►

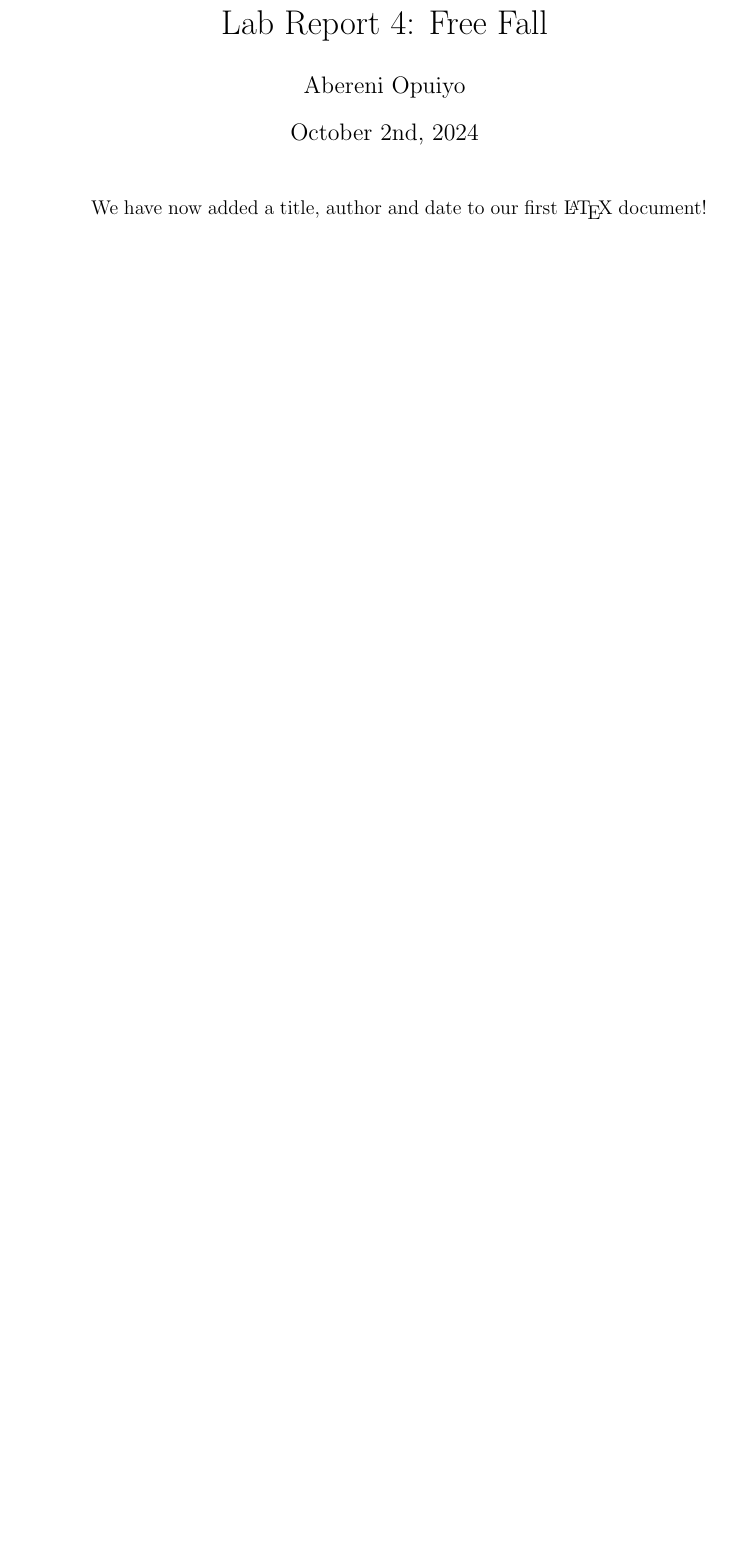
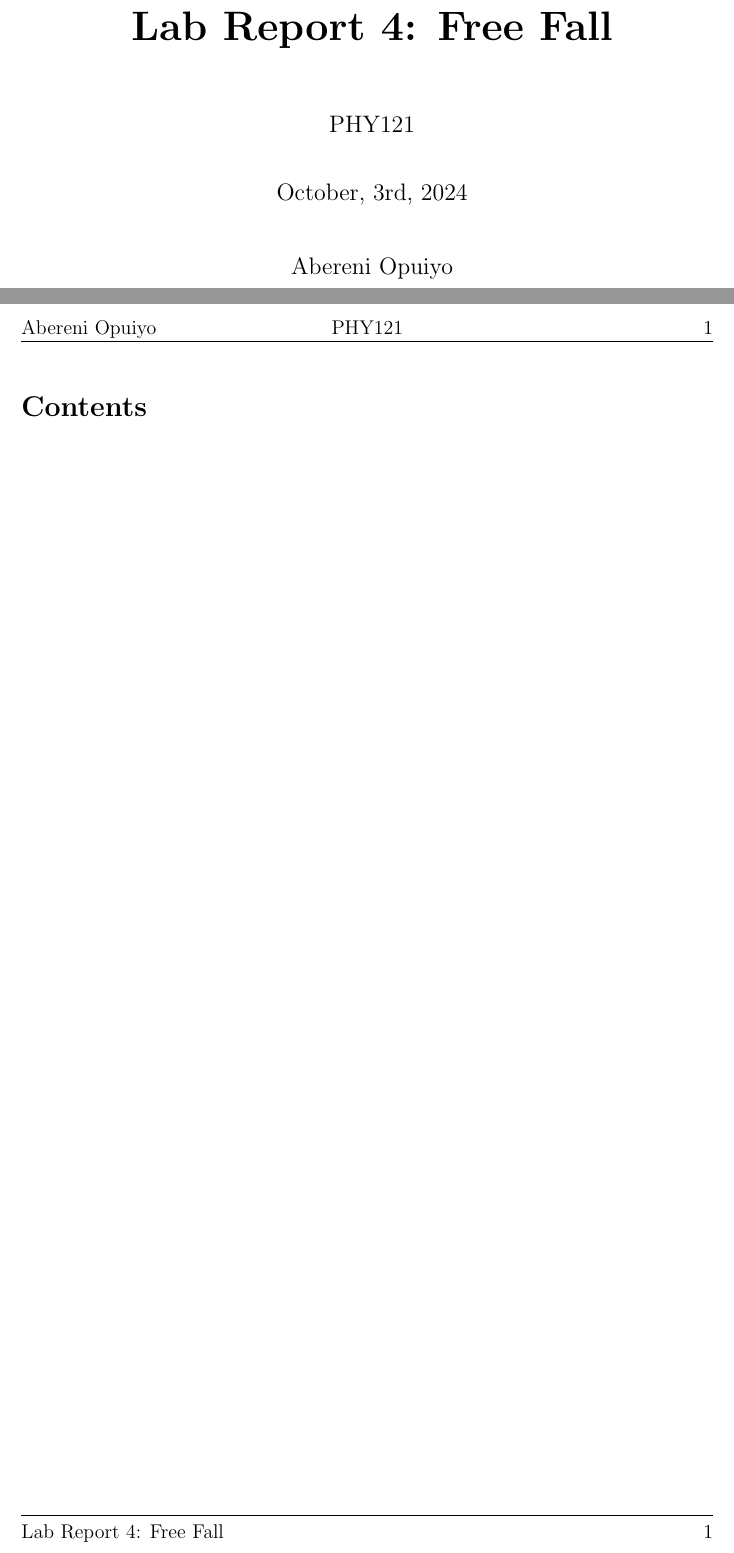
Before and after one commit to abereni4u/PHY121-LabReports, a LaTeX document (LabReport4/LabReport4.tex): part of the page before the commit and two parts of pages 1 and 2 of 2 after it, the two joined at a grey line, cut so that both start at the same text, the shorter picture padded with empty space. Compiled offline with pdfLaTeX.

Commit message:
Create title page and TOC

```diff
--- a/LabReport4/LabReport4.tex
+++ b/LabReport4/LabReport4.tex
@@ -7,2 +9 @@
 \usepackage{graphicx}
-\title{Lab Report 4: Free Fall}
@@ -8,0 +18,6 @@
+\fancyhf{}
+\fancyhead[L]{Abereni Opuiyo}
+\fancyhead[C]{PHY121}
+\fancyhead[R]{\thepage}
+\fancyfoot[L]{Lab Report 4: Free Fall}
+\fancyfoot[R]{\thepage}
@@ -9,14 +34,40 @@
+\title{
+    \vspace{5cm} % Adjust vertical space
+    \includegraphics[width=0.55\textwidth]{dutchess-logo-blue.png} \\ % Add your logo here (change "logo.png" to the actual filename)
+    \vspace{1cm} % Adjust vertical space after the logo
+    \textbf{\Huge Lab Report 4: Free Fall} \\
+    \vspace{1cm} % Adjust vertical space
+    \large PHY121 \\
+    \vspace{0.5cm} % Adjust vertical space
+    \large	October, 3rd, 2024
+}
 \author{Abereni Opuiyo}
-\date{October 2nd, 2024}
-
+\date{}
 %-----------------------------------------------%
 
 % TITLE PAGE %
 
 %-----------------------------------------------%
 \begin{document}
+\maketitle
+	\thispagestyle{plain}
+\newpage
 
-\maketitle
-We have now added a title, author and date to our first \LaTeX{} document!
+%-----------------------------------------------%
+
+% Table of Contents  %
+
+%-----------------------------------------------%
+% Start page numbering from the Table of Contents
+
+\setcounter{page}{1}  % Start counting from 1
+\tableofcontents
+\newpage
+%-----------------------------------------------%
+
+% Purpose  %
+
+%-----------------------------------------------%
+
 
 \end{document}
```
Also changed, not shown: LabReport4/LabReport4.pdf, LabReport4/dutchess-logo-blue.png (added), LabReport4/LabReport4.tex (22 more changed lines), 6 other files.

◄

Copy all of the material word for word, and include none of its pictures.

* ANSWER:
Before and after one commit to abereni4u/PHY121-LabReports, a LaTeX document (LabReport4/LabReport4.tex): part of the page before the commit and two parts of pages 1 and 2 of 2 after it, the two joined at a grey line, cut so that both start at the same text, the shorter picture padded with empty space. Compiled offline with pdfLaTeX.

Commit message:
Create title page and TOC

```diff
--- a/LabReport4/LabReport4.tex
+++ b/LabReport4/LabReport4.tex
@@ -7,2 +9 @@
 \usepackage{graphicx}
-\title{Lab Report 4: Free Fall}
@@ -8,0 +18,6 @@
+\fancyhf{}
+\fancyhead[L]{Abereni Opuiyo}
+\fancyhead[C]{PHY121}
+\fancyhead[R]{\thepage}
+\fancyfoot[L]{Lab Report 4: Free Fall}
+\fancyfoot[R]{\thepage}
@@ -9,14 +34,40 @@
+\title{
+    \vspace{5cm} % Adjust vertical space
+    \includegraphics[width=0.55\textwidth]{dutchess-logo-blue.png} \\ % Add your logo here (change "logo.png" to the actual filename)
+    \vspace{1cm} % Adjust vertical space after the logo
+    \textbf{\Huge Lab Report 4: Free Fall} \\
+    \vspace{1cm} % Adjust vertical space
+    \large PHY121 \\
+    \vspace{0.5cm} % Adjust vertical space
+    \large	October, 3rd, 2024
+}
 \author{Abereni Opuiyo}
-\date{October 2nd, 2024}
-
+\date{}
 %-----------------------------------------------%
 
 % TITLE PAGE %
 
 %-----------------------------------------------%
 \begin{document}
+\maketitle
+	\thispagestyle{plain}
+\newpage
 
-\maketitle
-We have now added a title, author and date to our first \LaTeX{} document!
+%-----------------------------------------------%
+
+% Table of Contents  %
+
+%-----------------------------------------------%
+% Start page numbering from the Table of Contents
+
+\setcounter{page}{1}  % Start counting from 1
+\tableofcontents
+\newpage
+%-----------------------------------------------%
+
+% Purpose  %
+
+%-----------------------------------------------%
+
 
 \end{document}
```
Also changed, not shown: LabReport4/LabReport4.pdf, LabReport4/dutchess-logo-blue.png (added), LabReport4/LabReport4.tex (22 more changed lines), 6 other files.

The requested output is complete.